-------- RAW DATA --------
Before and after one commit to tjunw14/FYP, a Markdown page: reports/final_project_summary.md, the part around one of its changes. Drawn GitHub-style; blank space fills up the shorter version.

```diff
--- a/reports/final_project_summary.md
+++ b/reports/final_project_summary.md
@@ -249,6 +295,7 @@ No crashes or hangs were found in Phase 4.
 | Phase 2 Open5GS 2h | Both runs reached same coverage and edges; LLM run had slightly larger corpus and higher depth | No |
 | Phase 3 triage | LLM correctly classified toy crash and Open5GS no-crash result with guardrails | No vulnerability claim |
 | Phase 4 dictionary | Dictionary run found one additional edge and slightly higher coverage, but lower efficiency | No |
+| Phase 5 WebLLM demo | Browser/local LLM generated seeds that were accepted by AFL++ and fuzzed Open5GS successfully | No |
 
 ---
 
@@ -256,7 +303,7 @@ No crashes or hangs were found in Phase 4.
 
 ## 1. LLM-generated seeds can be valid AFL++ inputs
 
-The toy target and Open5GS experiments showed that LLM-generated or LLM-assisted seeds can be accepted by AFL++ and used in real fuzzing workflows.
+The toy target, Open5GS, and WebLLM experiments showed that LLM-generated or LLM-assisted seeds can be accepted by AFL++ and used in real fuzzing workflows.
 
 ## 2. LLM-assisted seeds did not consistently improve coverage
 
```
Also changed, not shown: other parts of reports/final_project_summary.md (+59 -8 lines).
--------
GOAL OF THE EXERCISE:
Give back every line of the data exactly.

RESULT OF THIS TASK:
Before and after one commit to tjunw14/FYP, a Markdown page: reports/final_project_summary.md, the part around one of its changes. Drawn GitHub-style; blank space fills up the shorter version.

```diff
--- a/reports/final_project_summary.md
+++ b/reports/final_project_summary.md
@@ -249,6 +295,7 @@ No crashes or hangs were found in Phase 4.
 | Phase 2 Open5GS 2h | Both runs reached same coverage and edges; LLM run had slightly larger corpus and higher depth | No |
 | Phase 3 triage | LLM correctly classified toy crash and Open5GS no-crash result with guardrails | No vulnerability claim |
 | Phase 4 dictionary | Dictionary run found one additional edge and slightly higher coverage, but lower efficiency | No |
+| Phase 5 WebLLM demo | Browser/local LLM generated seeds that were accepted by AFL++ and fuzzed Open5GS successfully | No |
 
 ---
 
@@ -256,7 +303,7 @@ No crashes or hangs were found in Phase 4.
 
 ## 1. LLM-generated seeds can be valid AFL++ inputs
 
-The toy target and Open5GS experiments showed that LLM-generated or LLM-assisted seeds can be accepted by AFL++ and used in real fuzzing workflows.
+The toy target, Open5GS, and WebLLM experiments showed that LLM-generated or LLM-assisted seeds can be accepted by AFL++ and used in real fuzzing workflows.
 
 ## 2. LLM-assisted seeds did not consistently improve coverage
 
```
Also changed, not shown: other parts of reports/final_project_summary.md (+59 -8 lines).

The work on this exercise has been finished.